Already in the middle of the year, Sonny Rollins will be who breaks Young’s strong predominance in the tenor and achieves a significance that there projects up to well brought in the sixties During a time, the appearance of John Coltrane, who somehow was following the same expositions but it achieved a much major impact, braked its leadership Nevertheless, its influence, even mediatizada for that of Coltrane, it is reflected in relatively “independent” musicians, as Hank Mobley, Johnny Griffin, Booker Ervin, Teddy Edwards, Roland Kirk, Bobby Jones. . . In the course of time, the Coltrane influence was every time major between the tenoristas, up to the point of that one can be said that, from half of the decade of, all the modern saxophonists are its “disciples”. Berendt, it divides them also in two big groups: On the one hand, which are “to this side of the tonality” (Joe Henderson, George Coleman, Charles Lloyd, Joe Farrell, Billy Harper and many others); for other, which come from the avant-garde of “free tonally”, headings for Archie Shepp, Albert Ayler, Pharoah Sanders and Dewey Redman. Some of the most out-standing European interpreters of tenor, in this line, were Willem Breuker, Peter Brötzman or Jan Garbarek.
The most visible head of the currents influenced by the jazz merger, from, was Wayne Shorter who, time behind, had been announced in the field of the hard bop in a clearly debit Coltrane style, although the figures more properly “merger” were musical like Michael Brecker, John Klemmer, Tom Scott, Wilton Felder, Branford Marsalis, Lou Marini or Benny Maupin, in addition to peripheral figures like Cat Barbieri. Also, and especially from the year, a good number of saxophonists tenors recaptured the bop: David Schnitter, Bob Berg, George Adams, or Lew Tabackin, between others, in many cases with clear influences of Sonny Rollins.
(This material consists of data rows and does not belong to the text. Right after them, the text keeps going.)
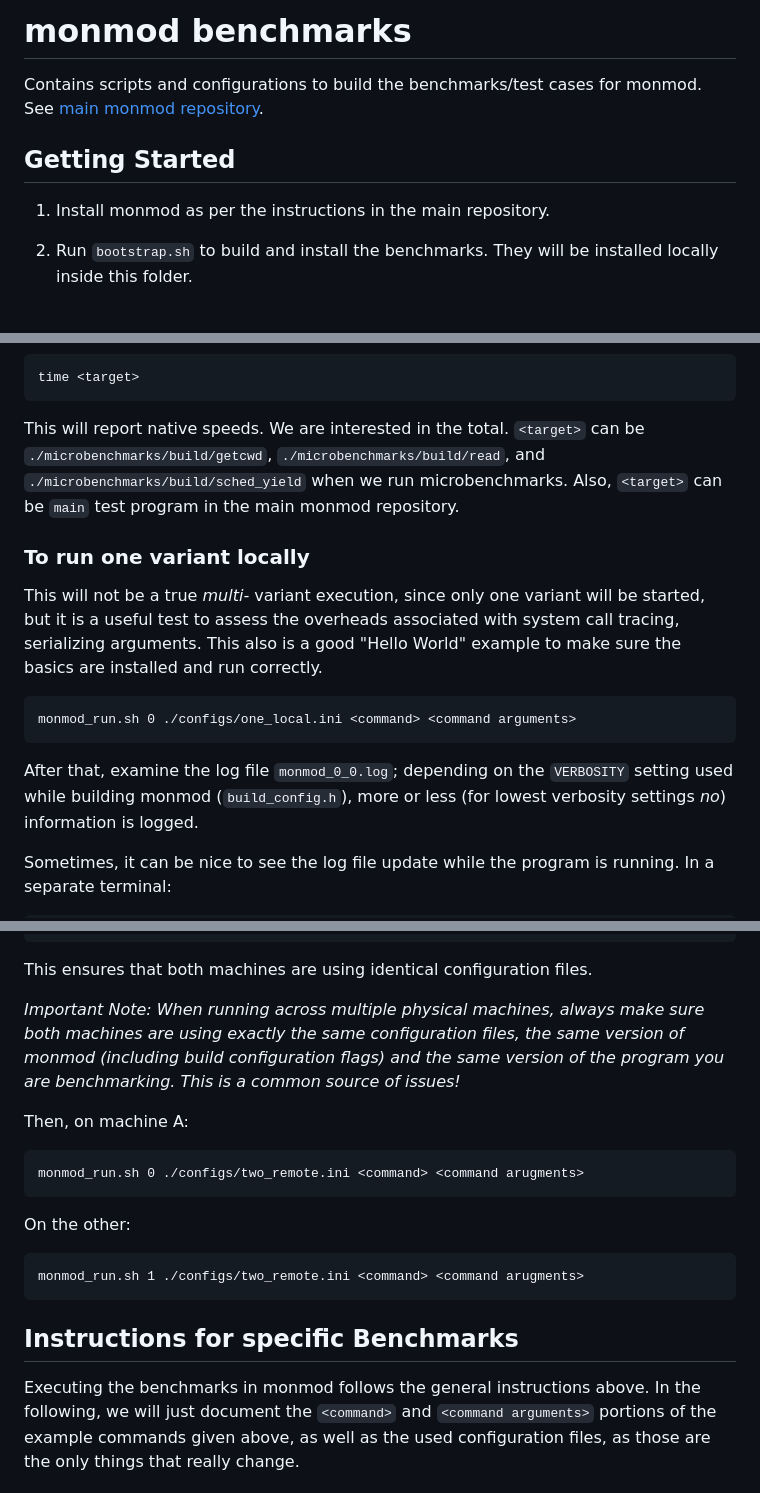
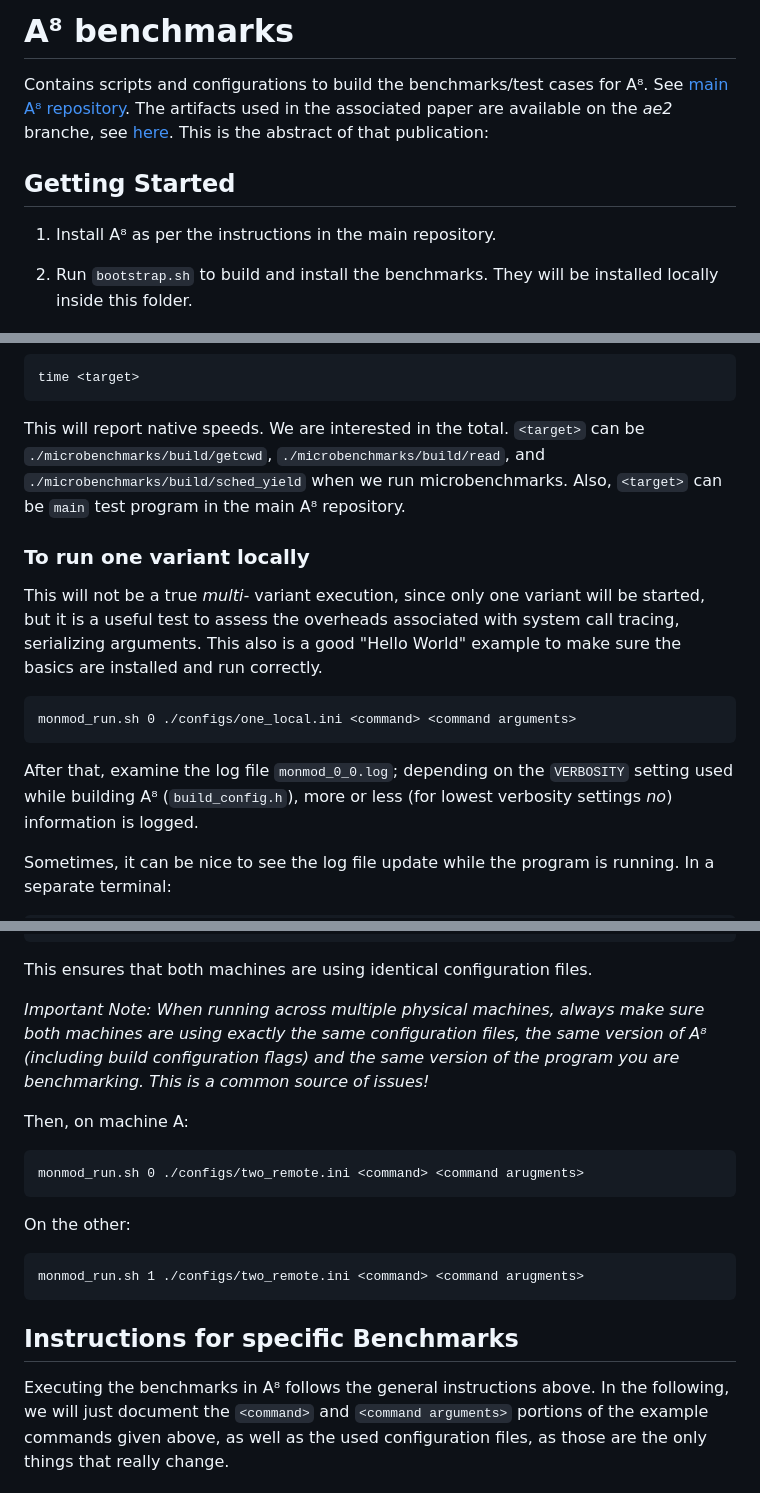
Before and after one commit to andrej/a8-benchmarks, a Markdown page: readme.md, 3 parts joined by grey strips. Drawn GitHub-style.

````diff
--- a/readme.md
+++ b/readme.md
@@ -1,12 +1,13 @@
-# monmod benchmarks
+# A⁸ benchmarks
 
 Contains scripts and configurations to build the benchmarks/test cases for
-monmod. See [main monmod repository](https://github.com/andrej/monmod).
+A⁸. See [main A⁸ repository](https://github.com/andrej/a8).
+The artifacts used in the associated paper are available on the _ae2_ branche, see [here](https://github.com/andrej/a8-benchmarks/blob/ae2/artifact_eval/README.md). This is the abstract of that publication:
 
 
 ## Getting Started
 
-1. Install monmod as per the instructions in the main repository.
+1. Install A⁸ as per the instructions in the main repository.
 
 2. Run `bootstrap.sh` to build and install the benchmarks. They will be
    installed locally inside this folder.
@@ -37,7 +38,7 @@ sudo cset shield --cpu 10-12; sudo cset shield --shield --pid $(pidof -s lighttp
 time <target>
 ```
 
-This will report native speeds. We are interested in the total. `<target>` can be `./microbenchmarks/build/getcwd`, `./microbenchmarks/build/read`, and `./microbenchmarks/build/sched_yield` when we run microbenchmarks. Also, `<target>` can be `main` test program in the main monmod repository.
+This will report native speeds. We are interested in the total. `<target>` can be `./microbenchmarks/build/getcwd`, `./microbenchmarks/build/read`, and `./microbenchmarks/build/sched_yield` when we run microbenchmarks. Also, `<target>` can be `main` test program in the main A⁸ repository.
 
 ### To run one variant locally
 
@@ -51,7 +52,7 @@ monmod_run.sh 0 ./configs/one_local.ini <command> <command arguments>
 ```
 
 After that, examine the log file `monmod_0_0.log`; depending on the
-`VERBOSITY` setting used while building monmod (`build_config.h`), more or
+`VERBOSITY` setting used while building A⁸ (`build_config.h`), more or
 less (for lowest verbosity settings _no_) information is logged.
 
 Sometimes, it can be nice to see the log file update while the program is
@@ -100,7 +101,7 @@ This ensures that both machines are using identical configuration files.
 
 _*Important Note:* When running across multiple physical machines, always make
 sure both machines are using exactly the same configuration files, the same
-version of monmod (including build configuration flags) and the same version of
+version of A⁸ (including build configuration flags) and the same version of
 the program you are benchmarking. This is a common source of issues!_
 
 Then, on machine A:
@@ -118,7 +119,7 @@ monmod_run.sh 1 ./configs/two_remote.ini <command> <command arugments>
 
 ## Instructions for specific Benchmarks
 
-Executing the benchmarks in monmod follows the general instructions above. In
+Executing the benchmarks in A⁸ follows the general instructions above. In
 the following, we will just document the `<command>` and `<command arguments>`
 portions of the example commands given above, as well as the used configuration
 files, as those are the only things that really change.
````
The saxo baritone has been present in the jazz from the birth of the Swing. Nevertheless one could not speak about a real bloom of the instrument until there strengthened the hard bop and, especially, the jazz of the Coast West. During at least three decades, the scene of the baritone in jazz was completely dominated by Harry Carney, with a monopolistic character that does not happen in any other jazz instrument. Its style, powerful, intense and rough, it marked almost two generations of instrumentalists between whom Ernie Caceres and Jack Washington stood out.
With the arrival of the bop and the cool, suddenly, there bloomed a big number of baritonistas of high quality, beginning for Serge Chaloff, who applied to its instrument all the technical Parker innovations, and Pepper Adams, whose sharp and hoarse sound was clearly debit of that of Carney. The most well-known and with major projection of all the baritones of this generation, was Gerry Mulligan, although the Coast West provided other figures like Bob Gordon, and in the tradition of the bop there were revealed musicians as Cecil Payne, Charlie Fowlkes, Ronnie Cuber, Jack Nimitz or Nick Brignola. Also there was baritonistas outstanding in the field of the free jazz, like Pat Patrick or John Surman, and in that of the modern jazz, including to Hamiet Bluiett and Henry Threadgill.